If you are being audited, it is highly unlikely the audit would be in relation to your most recent tax filing in April of this year. Usually it takes the Internal Revenue Service some time before they take action on a filing. If they do take action, though, you need to be prepared for what will come. The process for dealing with an audit can be complex and difficult, but if you know what to do, you can complete the process in a compliant and efficient manner.
The first thing you should do is take a deep breath. Panicking after receiving notice of an audit can lead to poor decisions. Just take the moment in and get ready to handle it. "Handling it" in this scenario is gathering up as much evidence, paperwork and documentation about the tax filing in question. You don't have to volunteer information that they don't ask for -- so if the IRS doesn't request specific information, don't give it to them!
If this task becomes too daunting, don't be afraid to consult with an attorney. The legal support will help you feel confident as you deal with the IRS, and your attorney can advise you about specific details and aspects of tax law that could be advantageous to you.
Also, when dealing with the IRS during an audit, don't procrastinate with communication.
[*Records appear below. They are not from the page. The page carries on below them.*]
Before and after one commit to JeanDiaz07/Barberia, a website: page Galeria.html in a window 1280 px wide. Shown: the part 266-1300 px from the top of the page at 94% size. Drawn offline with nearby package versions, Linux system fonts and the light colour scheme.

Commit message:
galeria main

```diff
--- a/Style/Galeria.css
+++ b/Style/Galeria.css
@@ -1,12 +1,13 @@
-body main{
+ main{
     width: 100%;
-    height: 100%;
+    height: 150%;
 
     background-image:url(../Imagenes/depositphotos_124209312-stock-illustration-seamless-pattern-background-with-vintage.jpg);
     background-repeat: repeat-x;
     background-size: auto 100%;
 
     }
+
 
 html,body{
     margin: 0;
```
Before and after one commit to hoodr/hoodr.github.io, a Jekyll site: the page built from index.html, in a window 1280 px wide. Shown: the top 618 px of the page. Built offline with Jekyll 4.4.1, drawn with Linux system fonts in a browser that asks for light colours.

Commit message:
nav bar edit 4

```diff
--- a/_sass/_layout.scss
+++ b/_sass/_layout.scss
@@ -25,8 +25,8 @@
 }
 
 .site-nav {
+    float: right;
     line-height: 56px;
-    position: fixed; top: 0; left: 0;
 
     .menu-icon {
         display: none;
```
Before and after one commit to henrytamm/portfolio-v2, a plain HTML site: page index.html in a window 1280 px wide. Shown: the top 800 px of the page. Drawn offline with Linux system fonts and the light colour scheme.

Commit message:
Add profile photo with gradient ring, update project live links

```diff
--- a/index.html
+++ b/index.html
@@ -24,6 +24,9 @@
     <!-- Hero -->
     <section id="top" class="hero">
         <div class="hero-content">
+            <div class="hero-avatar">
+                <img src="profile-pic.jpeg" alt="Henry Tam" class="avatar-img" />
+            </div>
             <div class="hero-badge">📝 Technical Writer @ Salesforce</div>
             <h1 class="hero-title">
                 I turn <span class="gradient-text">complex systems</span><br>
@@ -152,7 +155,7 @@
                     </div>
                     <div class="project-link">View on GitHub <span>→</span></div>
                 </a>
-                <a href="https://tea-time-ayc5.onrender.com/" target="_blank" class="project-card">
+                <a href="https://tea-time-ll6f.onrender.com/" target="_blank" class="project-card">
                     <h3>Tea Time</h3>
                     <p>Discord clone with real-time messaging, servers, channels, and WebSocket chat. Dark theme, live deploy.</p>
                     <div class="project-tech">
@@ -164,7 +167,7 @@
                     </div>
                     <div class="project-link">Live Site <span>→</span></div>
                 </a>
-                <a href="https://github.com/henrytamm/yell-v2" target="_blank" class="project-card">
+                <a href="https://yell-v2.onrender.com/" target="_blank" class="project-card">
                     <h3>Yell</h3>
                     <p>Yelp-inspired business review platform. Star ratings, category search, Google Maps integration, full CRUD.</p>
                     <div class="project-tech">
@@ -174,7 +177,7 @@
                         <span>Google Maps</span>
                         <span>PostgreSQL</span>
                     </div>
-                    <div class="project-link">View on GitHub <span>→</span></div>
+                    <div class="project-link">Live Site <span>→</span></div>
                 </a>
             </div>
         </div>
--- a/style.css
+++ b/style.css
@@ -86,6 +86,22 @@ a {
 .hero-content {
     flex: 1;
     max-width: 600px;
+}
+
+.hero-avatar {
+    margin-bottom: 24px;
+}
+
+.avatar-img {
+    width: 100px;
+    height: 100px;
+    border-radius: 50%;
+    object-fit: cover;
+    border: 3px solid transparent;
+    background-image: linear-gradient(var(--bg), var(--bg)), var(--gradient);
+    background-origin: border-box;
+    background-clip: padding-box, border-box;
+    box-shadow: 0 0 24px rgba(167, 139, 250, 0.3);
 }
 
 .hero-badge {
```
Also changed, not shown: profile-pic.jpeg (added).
Effectively communicating with the IRS will protect you from further penalties associated with late action or procrastination, plus it will speed up the process to completing the audit.
Source: FindLaw, "What to Do if the IRS Audits You," Accessed June 1, 2016